[Data entries]
....
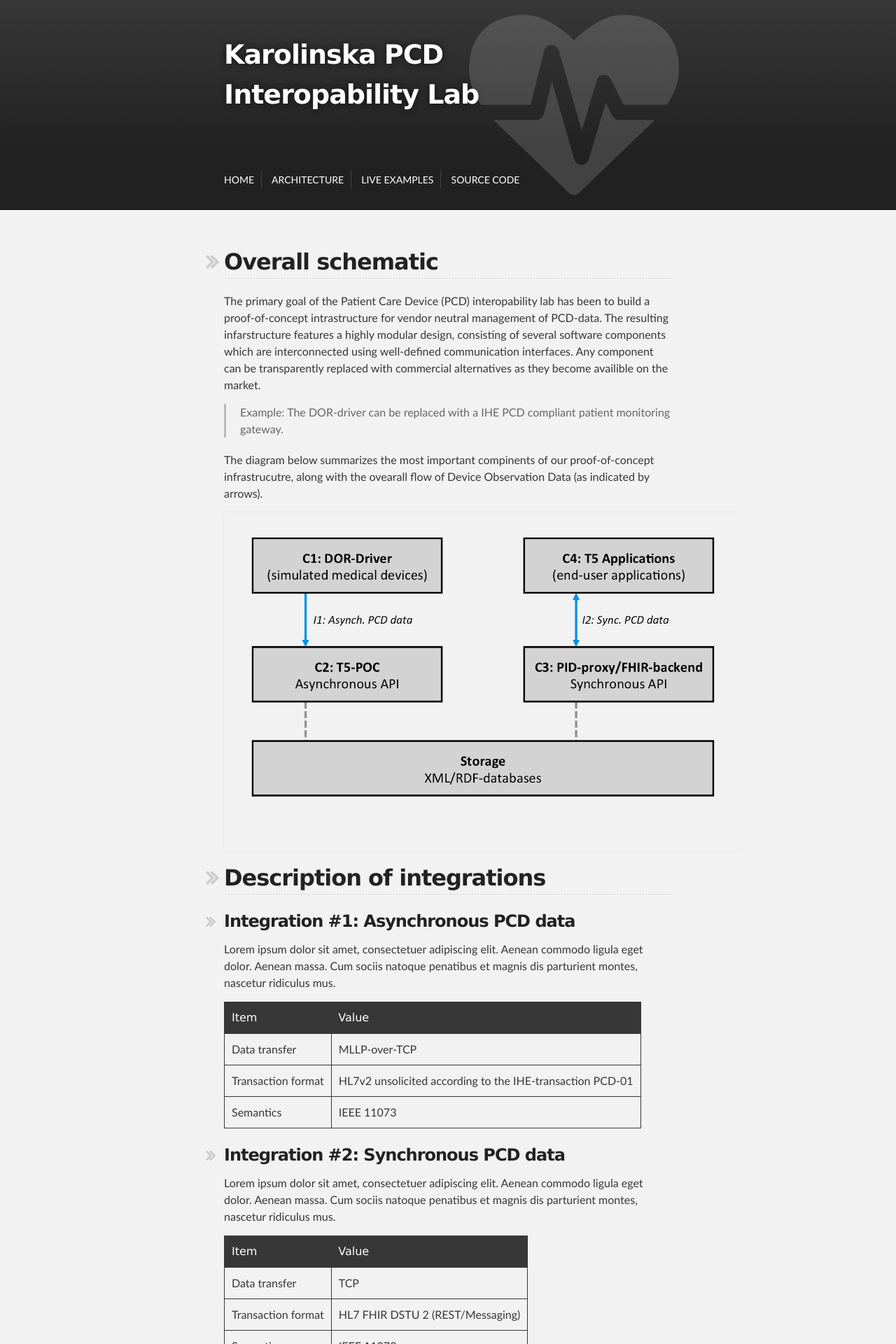
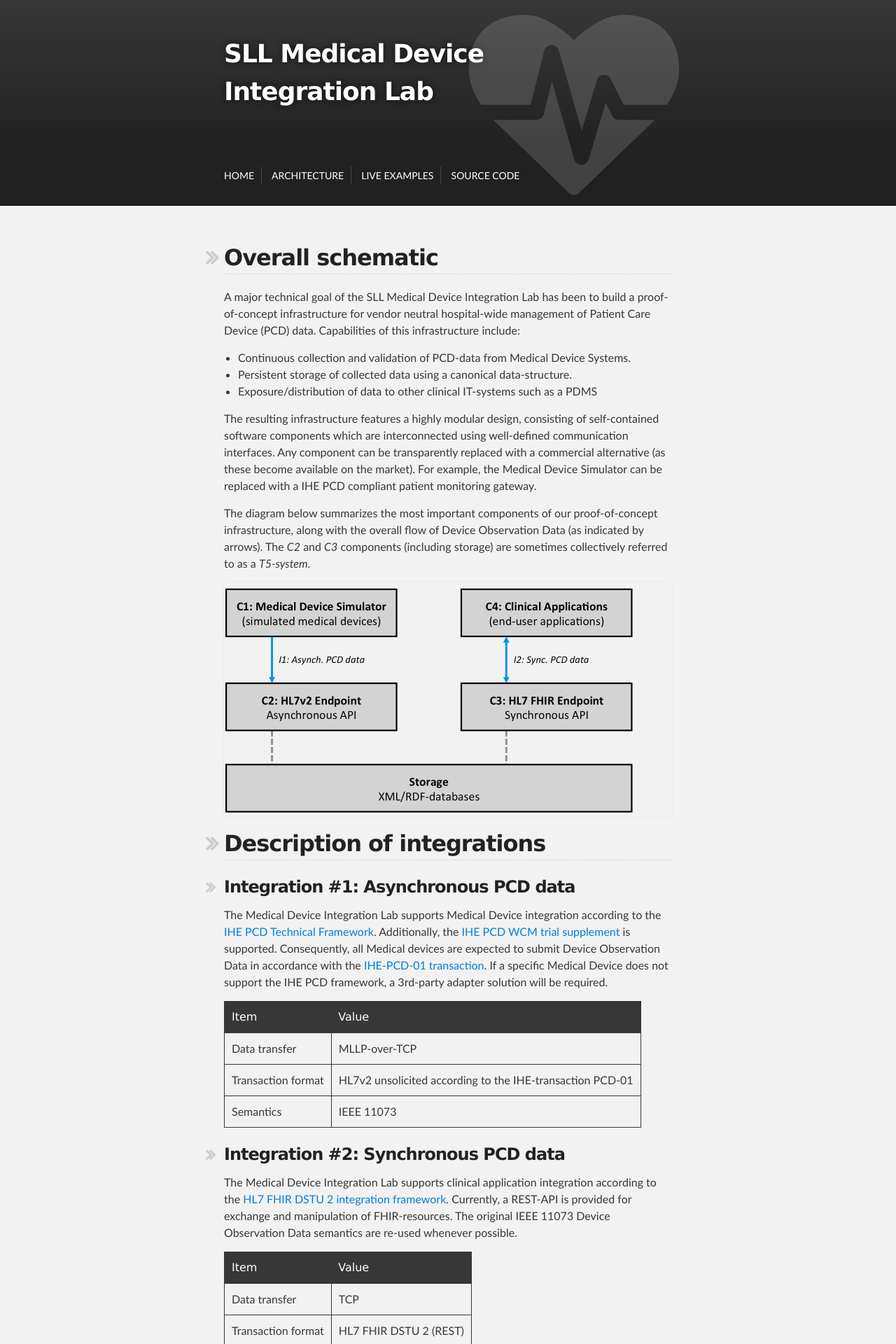
Before and after one commit to ihelab/ihelab.github.io, a Jekyll site: the page built from architecture/index.html, in a window 1280 px wide. Shown: the top 1920 px of the page at 70% size. Built offline with Jekyll 4.4.1, drawn with Linux system fonts in a browser that asks for light colours; nearby versions of some CDN libraries; some of the changed text lies outside the part shown.

Commit message:
IHELAB-248 content & stylesheet updates

```diff
--- a/_includes/header.html
+++ b/_includes/header.html
@@ -2,7 +2,7 @@
 	<header class="inner">
 		<!--<a id="forkme_banner" href="https://github.com/ihelab">View on GitHub</a>!-->
 
-		<h1 id="project_title">Karolinska PCD <br> Interopability Lab</h1>
+		<h1 id="project_title">SLL Medical Device <br> Integration Lab</h1>
 		<h2 id="project_tagline"></h2>
 		<div class="logo_wrap">
 			<div class="logo">
--- a/architecture/architecture.md
+++ b/architecture/architecture.md
@@ -1,12 +1,15 @@
 Overall schematic
 -----------
 
-The primary goal of the Patient Care Device (PCD) interopability lab has been to build a proof-of-concept intrastructure for vendor neutral management of PCD-data. The resulting infarstructure features a highly modular design, consisting of several software components which are interconnected using well-defined communication interfaces. Any component can be transparently replaced with commercial alternatives as they become availible on the market.
+A major technical goal of the SLL Medical Device Integration Lab has been to build a proof-of-concept infrastructure for vendor neutral hospital-wide management of Patient Care Device (PCD) data. Capabilities of this infrastructure include:
 
+ * Continuous collection and validation of PCD-data from Medical Device Systems.
+ * Persistent storage of collected data using a canonical data-structure.
+ * Exposure/distribution of data to other clinical IT-systems such as a PDMS
 
- > Example: The DOR-driver can be replaced with a IHE PCD compliant patient monitoring gateway.
+The resulting infrastructure features a highly modular design, consisting of self-contained software components which are interconnected using well-defined communication interfaces. Any component can be transparently replaced with a commercial alternative (as these become available on the market). For example, the Medical Device Simulator can be replaced with a IHE PCD compliant patient monitoring gateway.
 
-The diagram below summarizes the most important compinents of our proof-of-concept infrastrucutre, along with the ovearall flow of Device Observation Data (as indicated by arrows).
+The diagram below summarizes the most important components of our proof-of-concept infrastructure, along with the overall flow of Device Observation Data (as indicated by arrows). The *C2* and *C3* components (including storage) are sometimes collectively referred to as a *T5-system*.
 
 ![Picture description](../images/architecture.png)
 
@@ -15,7 +18,7 @@
 
 ### Integration #1: Asynchronous PCD data
 
-Lorem ipsum dolor sit amet, consectetuer adipiscing elit. Aenean commodo ligula eget dolor. Aenean massa. Cum sociis natoque penatibus et magnis dis parturient montes, nascetur ridiculus mus.
+The Medical Device Integration Lab supports Medical Device integration according to the [IHE PCD Technical Framework](http://www.ihe.net/Technical_Frameworks/#pcd). Additionally, the [IHE PCD WCM trial supplement](http://www.ihe.net/Technical_Framework/upload/IHE_PCD_Suppl_WCM.pdf) is supported. Consequently, all Medical devices are expected to submit Device Observation Data in accordance with the [IHE-PCD-01 transaction](http://www.ihe.net/uploadedFiles/Documents/PCD/IHE_PCD_TF_Vol2.pdf). If a specific Medical Device does not support the IHE PCD framework, a 3rd-party adapter solution will be required.
 
 | Item                 | Value                                                     |
 | -------------------- | -------------                                             |
@@ -26,36 +29,44 @@
 
 ### Integration #2: Synchronous PCD data
 
-Lorem ipsum dolor sit amet, consectetuer adipiscing elit. Aenean commodo ligula eget dolor. Aenean massa. Cum sociis natoque penatibus et magnis dis parturient montes, nascetur ridiculus mus.
+The Medical Device Integration Lab supports clinical application integration according to the [HL7 FHIR DSTU 2 integration framework](http://www.hl7.org/FHIR/2015Jan/index.html). Currently, a REST-API is provided for exchange and manipulation of FHIR-resources. The original IEEE 11073 Device Observation Data semantics are re-used whenever possible.
 
 
 | Item                 | Value                                                     |
 | -------------------- | -------------                                             |
 | Data transfer    	   | TCP                                      			       |
-| Transaction format   | HL7 FHIR DSTU 2 (REST/Messaging)						   |
+| Transaction format   | HL7 FHIR DSTU 2 (REST)									   |
 | Semantics            | IEEE 11073                                                |
 
 
 Description of components
 -----------
 
-### C1: DOR-driver
-Lorem ipsum dolor sit amet, consectetuer adipiscing elit. Aenean commodo ligula eget dolor. Aenean massa. Cum sociis natoque penatibus et magnis dis parturient montes, nascetur ridiculus mus.
+### C1: Medical Device Simulator
+In order to simplify testing of other components within the lab, a Medical Device Simulator has been implemented. The application simulates a Patient Monitoring Gateway implementing the IHE DEC DOR actor, including the WCM supplement.
 
-[Project README](https://www.google.com)
+ > Related Source Code Repository: [DOR Driver](http://www.example.com).
 
-### C2: T5-POC
-Lorem ipsum dolor sit amet, consectetuer adipiscing elit. Aenean commodo ligula eget dolor. Aenean massa. Cum sociis natoque penatibus et magnis dis parturient montes, nascetur ridiculus mus.
+### C2: HL7v2 Endpoint
+This component continuously collects, validates and stores Device Observation Data from all Medical Device Systems within the lab. It implements the IHE DEC DOC actor, including the WCM supplement, in order to achieve this. The component implemented on top of the Apache Camel integration platform.
 
-[Project README](https://www.google.com)
+ >  Related Source Code Repository: [HL7v2 Endpoint](http://www.example.com).
 
-### C3: FHIR Backend & PID-proxy
-Lorem ipsum dolor sit amet, consectetuer adipiscing elit. Aenean commodo ligula eget dolor. Aenean massa. Cum sociis natoque penatibus et magnis dis parturient montes, nascetur ridiculus mus.
+### C3: HL7 FHIR Endpoint
+This component exposes [HL7 FHIR DSTU 2 resources](http://www.hl7.org/FHIR/2015Jan/index.html) to clinical applications using a REST-API. Only FHIR-resources relevant to the practical scope of the lab have been implemented (such as Observation, Patient Demographics, Encounter Management etc.).
 
+The API has been implemented as two separate API-platforms. The first platform (FHIR RAW Backend) exposes non-modified Device Observation Data. The second platform (FHIR X-reference Backend) exposes Device Observation Data which has been enriched with patient-ID/device-ID association. This backend is also used for managing these associations.
 
-[Project README](https://www.google.com)
+ >  Related Source Code Repository: [FHIR Raw Backend](http://www.example.com).
 
-### C4: Applications
-Lorem ipsum dolor sit amet, consectetuer adipiscing elit. Aenean commodo ligula eget dolor. Aenean massa. Cum sociis natoque penatibus et magnis dis parturient montes, nascetur ridiculus mus.
+ >  Related Source Code Repository: [FHIR X-Reference Backend](http://www.example.com).
 
-[Project README](https://www.google.com)
+### C4: Clinical Applications
+Even though the implementation/evaluation of clinical applications are out-of-scope of the Medical Device Integration lab, a small set of proof-of-concept applications have been implemented. The purpose of these applications is to facilitate administration, troubleshooting and demonstration of the other components within the lab. Additionally, they serve as best-practice examples of FHIR-enabled browser applications. The following functionality is currently supported:
+
+ * Admist/Discharge patients
+ * Manage patient/Device association
+ * Trouble-shooting of other components within the lab
+ * Live-data
+
+>  Related Source Code Repository: [FHIR Webapp](http://www.example.com).
--- a/stylesheets/stylesheet.css
+++ b/stylesheets/stylesheet.css
@@ -225,7 +225,7 @@
 img {
   position: relative;
   margin: 0 auto;
-  max-width: 739px;
+  max-width: 640px;
   padding: 5px;
   margin: 10px 0 10px 0;
   border: 1px solid #ebebeb;
@@ -412,7 +412,7 @@
 #project_title {
   margin: 0;
   color: #fff;
-  font-size: 38px;
+  font-size: 36px;
   font-weight: 700;
   text-shadow: #111 0px 0px 10px;
 }
```
Also changed, not shown: live/live.md (+2 -4 lines), welcome.md (+7 -6 lines), favicon.ico, images/architecture.png.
....
Try it. Only lines holding the word "Code" belong in the answer; copy all of them from the records.

Result of the exercise.
+ > Related Source Code Repository: [DOR Driver](http://www.example.com).
+ >  Related Source Code Repository: [HL7v2 Endpoint](http://www.example.com).
+ >  Related Source Code Repository: [FHIR Raw Backend](http://www.example.com).
+ >  Related Source Code Repository: [FHIR X-Reference Backend](http://www.example.com).
+>  Related Source Code Repository: [FHIR Webapp](http://www.example.com).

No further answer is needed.